I then came across another Algerian station 7X4AN he was calling CQ with no answers but he was just above the noise floor so I put the APF on (audio peak filter) and this helped out a great deal. I gave him a call and we did some repeats but contact was made and he was in the log. After my contact, he was spotted and the pileup began. It was good I got in when I did. 

I also had CN8KD in Morocco booming in on 15m he was operating simplex and had a huge pileup. I did give it a go here and there but the number of stations calling him made it a waste of time for me to sit there and try. I moved on but he had a great signal at my QTH. 

DX Heat was also showing 10m to be pretty active. Now up to this point, I have seen many spots for 10m and when I have always tuned there at my end it is just plain dead, no signals at all. This time there was a spot for 7Q6M in Malawi. To my surprise, he was there and with a signal of S7! He was operating split and I could hear some of the stations trying to contact him but not many. I did try a few times but no luck but just hearing some DX on 10m was a huge step! 

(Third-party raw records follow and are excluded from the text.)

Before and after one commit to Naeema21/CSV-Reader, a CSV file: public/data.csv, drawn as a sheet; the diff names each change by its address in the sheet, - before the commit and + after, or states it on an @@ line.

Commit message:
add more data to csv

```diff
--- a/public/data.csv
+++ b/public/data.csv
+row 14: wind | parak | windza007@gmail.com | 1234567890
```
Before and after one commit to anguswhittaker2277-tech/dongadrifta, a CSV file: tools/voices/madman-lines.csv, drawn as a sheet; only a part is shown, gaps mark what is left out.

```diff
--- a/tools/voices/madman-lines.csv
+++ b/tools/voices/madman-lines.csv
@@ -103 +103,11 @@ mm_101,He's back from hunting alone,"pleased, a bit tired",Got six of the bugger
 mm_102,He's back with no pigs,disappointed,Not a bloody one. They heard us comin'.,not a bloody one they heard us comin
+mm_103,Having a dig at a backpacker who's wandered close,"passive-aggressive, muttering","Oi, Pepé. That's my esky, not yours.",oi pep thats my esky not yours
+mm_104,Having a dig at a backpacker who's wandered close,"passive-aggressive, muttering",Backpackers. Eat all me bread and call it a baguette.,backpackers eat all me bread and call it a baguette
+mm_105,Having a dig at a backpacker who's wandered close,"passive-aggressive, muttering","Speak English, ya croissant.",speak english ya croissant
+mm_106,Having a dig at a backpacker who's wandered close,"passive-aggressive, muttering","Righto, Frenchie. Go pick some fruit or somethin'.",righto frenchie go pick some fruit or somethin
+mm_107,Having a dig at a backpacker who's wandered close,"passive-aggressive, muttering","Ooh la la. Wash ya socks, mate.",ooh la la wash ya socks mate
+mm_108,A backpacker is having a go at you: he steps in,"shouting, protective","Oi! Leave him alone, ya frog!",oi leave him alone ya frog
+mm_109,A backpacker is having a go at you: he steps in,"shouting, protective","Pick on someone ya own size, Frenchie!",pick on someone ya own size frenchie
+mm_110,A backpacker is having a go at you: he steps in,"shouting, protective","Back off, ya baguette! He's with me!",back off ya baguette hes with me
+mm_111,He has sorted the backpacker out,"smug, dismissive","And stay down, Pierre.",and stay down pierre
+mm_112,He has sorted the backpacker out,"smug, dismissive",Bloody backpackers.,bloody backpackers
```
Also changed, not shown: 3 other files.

Well, that was my afternoon on the radio. I was using my Icom 7610 at 100 watts into a multi-band End-Fed antenna about 30 feet off the ground. All contacts were CW with filter settings at 250 and now and then using the APF. Having the 2 independent receivers in the 7610 is a great help. I have VFO A in my left ear and VFO B in my right. When operating split it's a great help to hear both sides.

A pleasing Tuesday afternoon on the bands.


The bands seem to be improving and it's a nice thing to see. Today I flipped the switch on in the early afternoon. I also loaded 
DX Heat a site that is my go-to as it lets me know what's going on in and around the bands. There were some nice dx spots on 15m and I thought I would spin the dial over to 15 meters in the CW section. The first station I tuned in was TZ4AM in Mali and Jeff was working split but with (that I could hear) not much of a pileup. I listened to his receive frequency (my calling frequency) to find out who he was working and how he was either moving up or down the frequency. I very soon got the hang of his operating and I called him and was in the log in no time. He gave me 569 and returned with 559 signal reports. 

A little further down on 15m I heard 7X3WPL in Algeria. I checked out the call on QRZ.COM and this is a very active club called Sahara DX radio club. I gave them a call and I think they were not working split (can't remember) but there was a bit more of a pile-up. I decided to come back in a little while and see if things had calmed down. I came back about 5 minutes later and the log jam had cleared. I worked 7X3WPL and we exchanged signal reports. 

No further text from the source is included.